Registries helping CDC track pregnant women infected with Zika virus
The Centers for Disease Control and Prevention is working collaboratively with state, local and territorial public health departments on surveillance of pregnant women that have laboratory evidence of possible Zika virus infection.
The CDC has established the U.S. Zika Pregnancy Registry and the Zika Active Pregnancy Surveillance System in Puerto Rico to provide comprehensive monitoring of pregnant women and infant outcomes.
The registries are helping the agency to better understand the range of adverse outcomes that occur in infants and when in pregnancy those risks are highest for microcephaly and other severe birth defects caused by the virus.
According to Margaret Honein, chief of the CDC’s Birth Defects Branch and co-lead of its Pregnancy and Birth Defects Task Force, the data collected through the registries will be used to update recommendations for clinical care, plan for services and support for pregnant women and families affected by Zika, as well as improve prevention of infection during pregnancy.
“The U.S. Zika Pregnancy Registry is coordinated here at CDC,” she says, adding that the data is managed in a system called the Research Electronic Data Capture (REDCap), developed by Vanderbilt University. “We receive voluntary reports from public health departments with possible cases, and we manage the data on our end.”

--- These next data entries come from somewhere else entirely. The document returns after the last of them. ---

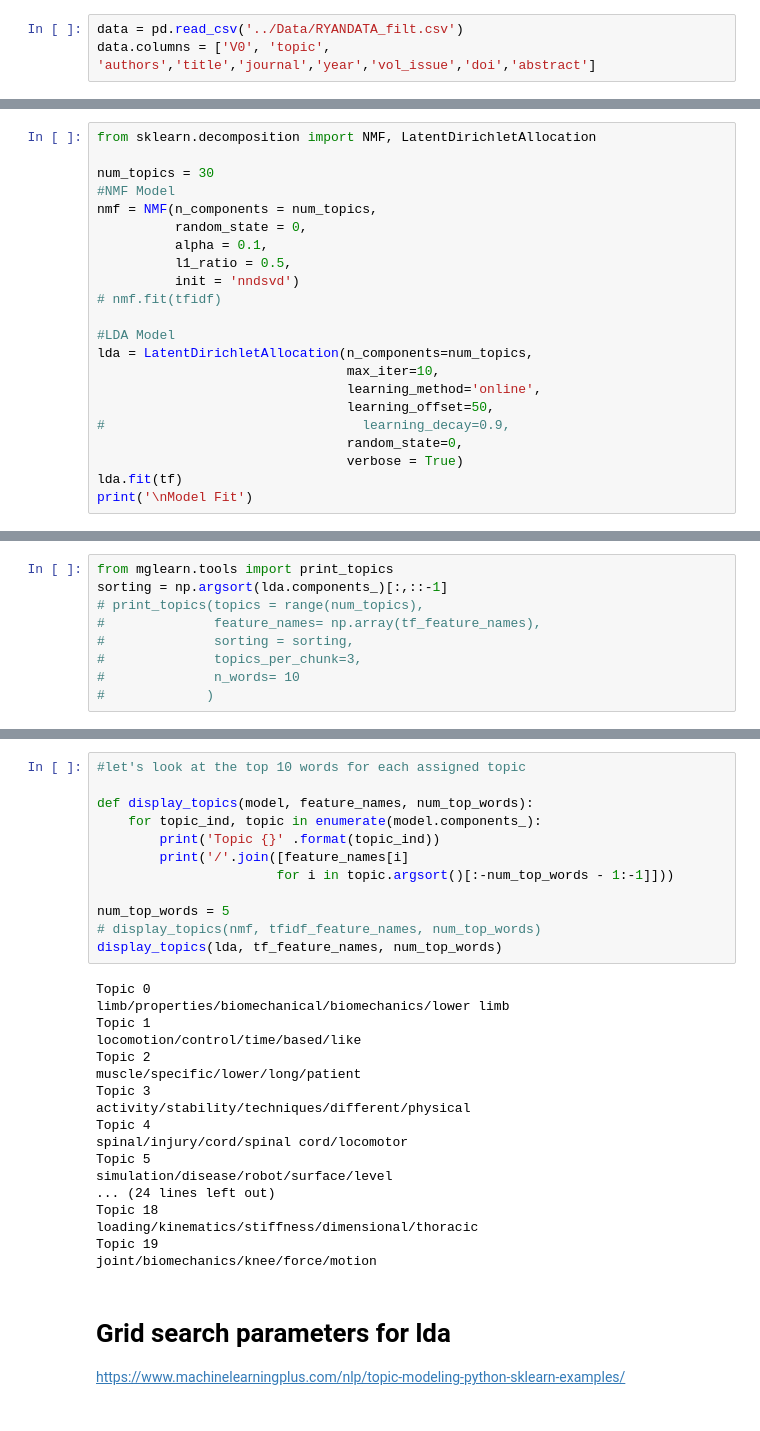
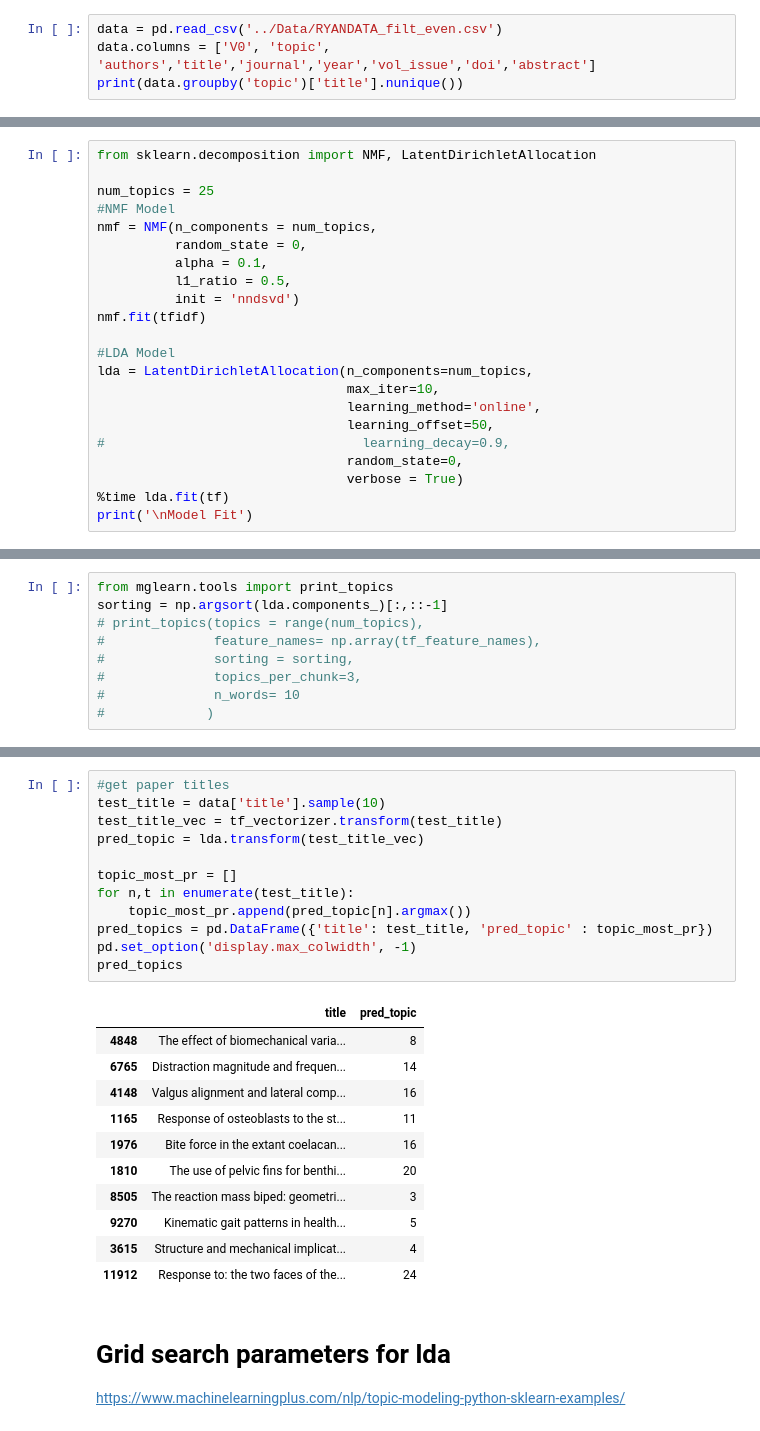
Before and after one commit to alcantarar/literature_update, a Jupyter notebook: Construct_Models/topic_modeling.ipynb, the cells around one changed output, grey strips where cells are left out. Saved outputs shown, nothing was run; the diff lists cells and outputs as text.

Commit message:
can see what title goes into which topic now

```diff
--- a/Construct_Models/topic_modeling.ipynb
+++ b/Construct_Models/topic_modeling.ipynb
@@ -3,5 +3,6 @@ import pandas as pd
 # http://derekgreene.com/slides/topic-modelling-with-scikitlearn.pdf
 #currently have 24 topics
 # %%
-data = pd.read_csv('../Data/RYANDATA_filt.csv')
+data = pd.read_csv('../Data/RYANDATA_filt_even.csv')
 data.columns = ['V0', 'topic', 'authors','title','journal','year','vol_issue','doi','abstract']
+print(data.groupby('topic')['title'].nunique())
@@ -97,14 +137,14 @@ tf_feature_names = tf_vectorizer.get_feature_names()
 # %%
 from sklearn.decomposition import NMF, LatentDirichletAllocation
 
-num_topics = 30
+num_topics = 25
 #NMF Model
 nmf = NMF(n_components = num_topics,
           random_state = 0,
           alpha = 0.1,
           l1_ratio = 0.5,
           init = 'nndsvd')
-# nmf.fit(tfidf)
+nmf.fit(tfidf)
 
 #LDA Model
 lda = LatentDirichletAllocation(n_components=num_topics,
@@ -114,7 +154,7 @@ lda = LatentDirichletAllocation(n_components=num_topics,
 #                                 learning_decay=0.9,
                                 random_state=0,
                                 verbose = True)
-lda.fit(tf)
+%time lda.fit(tf)
 print('\nModel Fit')
 # %% [output]
 iteration: 1 of max_iter: 10
@@ -258,33 +298,27 @@ viscoelastic
-# %%
-#let's look at the top 10 words for each assigned topic
-
-def display_topics(model, feature_names, num_top_words):
-    for topic_ind, topic in enumerate(model.components_):
-        print('Topic {}' .format(topic_ind))
-        print('/'.join([feature_names[i]
-                       for i in topic.argsort()[:-num_top_words - 1:-1]]))
-
-num_top_words = 5
-# display_topics(nmf, tfidf_feature_names, num_top_words)
-display_topics(lda, tf_feature_names, num_top_words)
-# %% [output]
-Topic 0
-limb/properties/biomechanical/biomechanics/lower limb
-Topic 1
-locomotion/control/time/based/like
-Topic 2
-muscle/specific/lower/long/patient
-Topic 3
-activity/stability/techniques/different/physical
-Topic 4
-spinal/injury/cord/spinal cord/locomotor
-Topic 5
-simulation/disease/robot/surface/level
-... (24 lines left out)
-Topic 18
-loading/kinematics/stiffness/dimensional/thoracic
-Topic 19
-joint/biomechanics/knee/force/motion
+# %%
+#get paper titles
+test_title = data['title'].sample(10)
+test_title_vec = tf_vectorizer.transform(test_title)
+pred_topic = lda.transform(test_title_vec)
+
+topic_most_pr = []
+for n,t in enumerate(test_title):
+    topic_most_pr.append(pred_topic[n].argmax())
+pred_topics = pd.DataFrame({'title': test_title, 'pred_topic' : topic_most_pr})
+pd.set_option('display.max_colwidth', -1)
+pred_topics
+# %% [output]
+|  | title | pred_topic |
+| 4848 | The effect of biomechanical varia... | 8 |
+| 6765 | Distraction magnitude and frequen... | 14 |
+| 4148 | Valgus alignment and lateral comp... | 16 |
+| 1165 | Response of osteoblasts to the st... | 11 |
+| 1976 | Bite force in the extant coelacan... | 16 |
+| 1810 | The use of pelvic fins for benthi... | 20 |
+| 8505 | The reaction mass biped: geometri... | 3 |
+| 9270 | Kinematic gait patterns in health... | 5 |
+| 3615 | Structure and mechanical implicat... | 4 |
+| 11912 | Response to: the two faces of the... | 24 |
 # %% [markdown]
 # Grid search parameters for lda
 
```
Also changed, not shown: parts of 11 cells of this notebook, 3 other files.
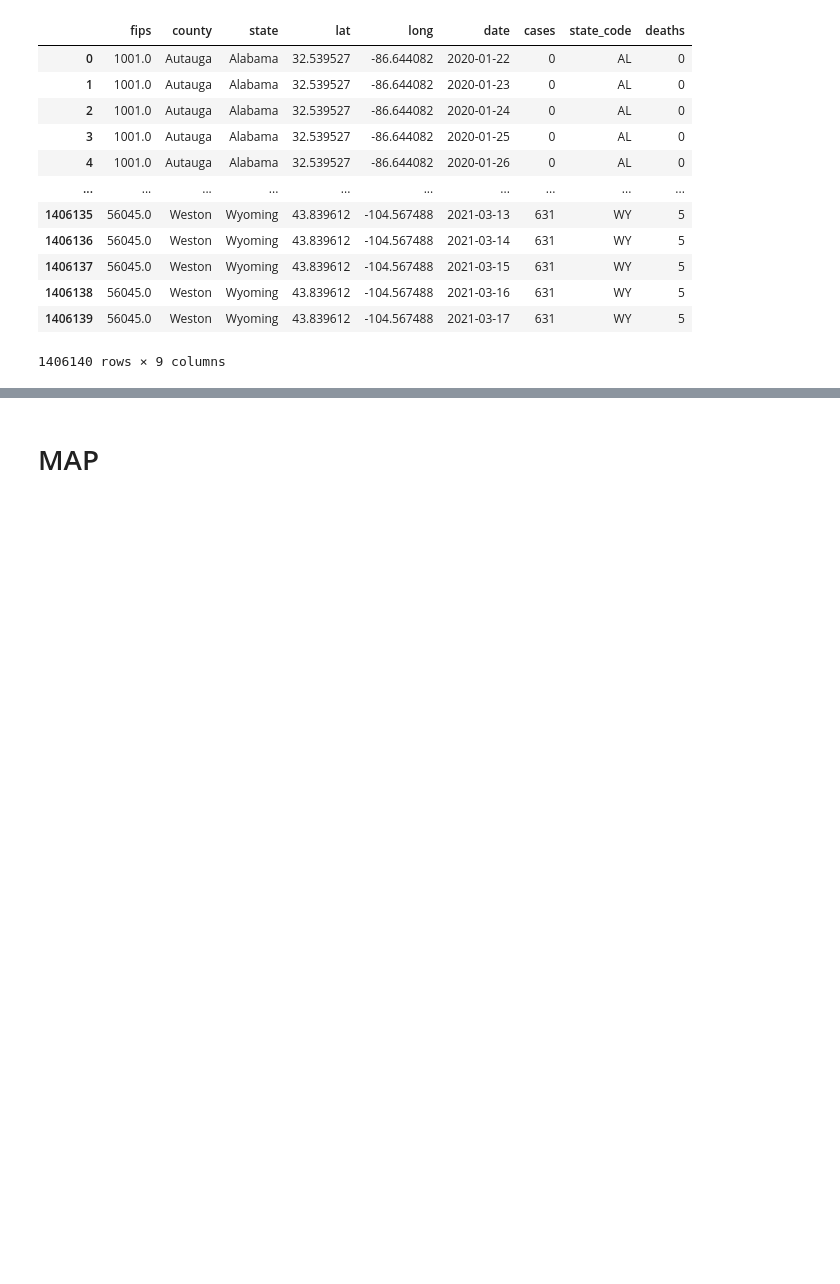
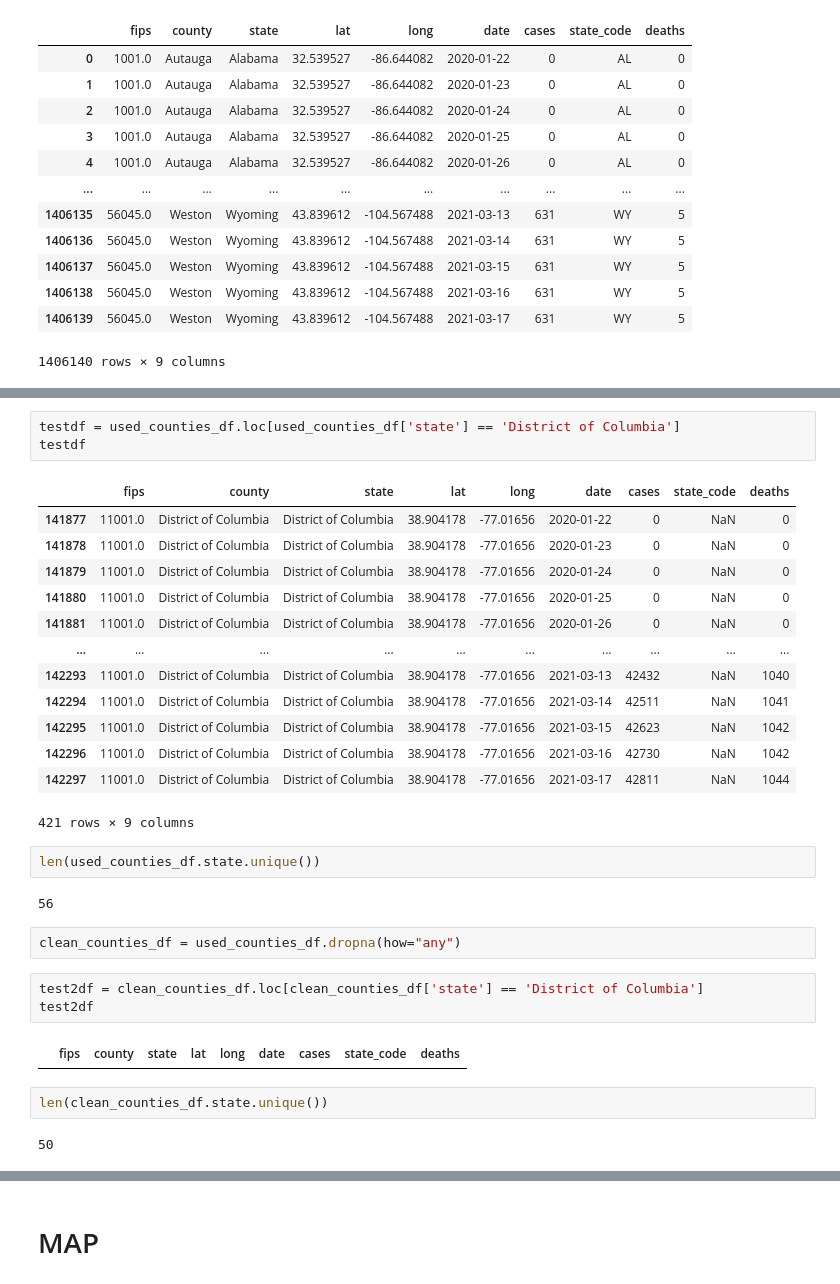
Before and after one commit to kitty-cat-catania/activity-, a Jupyter notebook: covidmap(darren).ipynb, the cells around one changed output, grey strips where cells are left out. Saved outputs shown, nothing was run; the diff lists cells and outputs as text; blank space fills up the shorter version.

```diff
--- a/covidmap(darren).ipynb
+++ b/covidmap(darren).ipynb
@@ -28,0 +65,32 @@ us_counties_df
+# %%
+testdf = used_counties_df.loc[used_counties_df['state'] == 'District of Columbia']
+testdf
+# %% [output]
+|  | fips | county | state | lat | long | date | cases | state_code | deaths |
+| 141877 | 11001.0 | District of Columbia | District of Columbia | 38.904178 | -77.01656 | 2020-01-22 | 0 | NaN | 0 |
+| 141878 | 11001.0 | District of Columbia | District of Columbia | 38.904178 | -77.01656 | 2020-01-23 | 0 | NaN | 0 |
+| 141879 | 11001.0 | District of Columbia | District of Columbia | 38.904178 | -77.01656 | 2020-01-24 | 0 | NaN | 0 |
+| 141880 | 11001.0 | District of Columbia | District of Columbia | 38.904178 | -77.01656 | 2020-01-25 | 0 | NaN | 0 |
+| 141881 | 11001.0 | District of Columbia | District of Columbia | 38.904178 | -77.01656 | 2020-01-26 | 0 | NaN | 0 |
+| ... | ... | ... | ... | ... | ... | ... | ... | ... | ... |
+| 142293 | 11001.0 | District of Columbia | District of Columbia | 38.904178 | -77.01656 | 2021-03-13 | 42432 | NaN | 1040 |
+| 142294 | 11001.0 | District of Columbia | District of Columbia | 38.904178 | -77.01656 | 2021-03-14 | 42511 | NaN | 1041 |
+| 142295 | 11001.0 | District of Columbia | District of Columbia | 38.904178 | -77.01656 | 2021-03-15 | 42623 | NaN | 1042 |
+| 142296 | 11001.0 | District of Columbia | District of Columbia | 38.904178 | -77.01656 | 2021-03-16 | 42730 | NaN | 1042 |
+| 142297 | 11001.0 | District of Columbia | District of Columbia | 38.904178 | -77.01656 | 2021-03-17 | 42811 | NaN | 1044 |
+421 rows × 9 columns
+# %%
+len(used_counties_df.state.unique())
+# %% [output]
+56
+# %%
+clean_counties_df = used_counties_df.dropna(how="any")
+# %%
+test2df = clean_counties_df.loc[clean_counties_df['state'] == 'District of Columbia']
+test2df
+# %% [output]
+|  | fips | county | state | lat | long | date | cases | state_code | deaths |
+# %%
+len(clean_counties_df.state.unique())
+# %% [output]
+50
```
Also changed, not shown: parts of 57 cells of this notebook.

Honein, an epidemiologist, notes that the Zika virus can be passed from a pregnant woman to her fetus, which can cause devastating birth defects.
“We think that there will likely be a range of infant outcomes, and we don’t yet understand the full range of those outcomes yet,” she observes. “Our top priority is protecting pregnant women and preventing Zika virus infections because of the devastating outcomes that we know can occur.”
As of October 13, Honein says there are 899 pregnant women with laboratory evidence of possible Zika virus infection in the United States and District of Columbia, and 1,927 in the U.S. territories. In the U.S. and D.C., 23 live-born infants with birth defects and five pregnancy losses with birth defects have been reported—the numbers are based on information provided to the pregnancy surveillance systems.
“How this is managed at the state and local level varies a lot from jurisdiction to jurisdiction, but electronic health records are being used at many locations,” according to Honein.
When it comes to tracking pregnant women affected by Zika, the CDC in August and September made awards to state, local and territorial health departments for what Honein calls “rapid birth defects surveillance” as well as to “work on the pregnancy registries.”
Earlier this month, Congress allocated $1.1 billion in supplemental funding to fight Zika. Of that, $394 million will go to the CDC.
“With the supplemental funding that Congress has authorized, we’re going to be able to provide a little bit more adequate support,” adds Honein. “So, we think this will be incredibly helpful for getting complete, accurate, and timely data.”
Zika is primarily spread by the bite of an infected Aedes species mosquito. However, the virus also can be transmitted through sex.
“It’s important to follow CDC guidance and screen all pregnant women for possible Zika virus exposure,” Honein concludes. “At every prenatal visit, healthcare providers should be asking pregnant women about travel to areas with active Zika virus infection or any sexual partners who may have travelled to an area with active Zika virus transmission—and then for those who have exposure, testing.”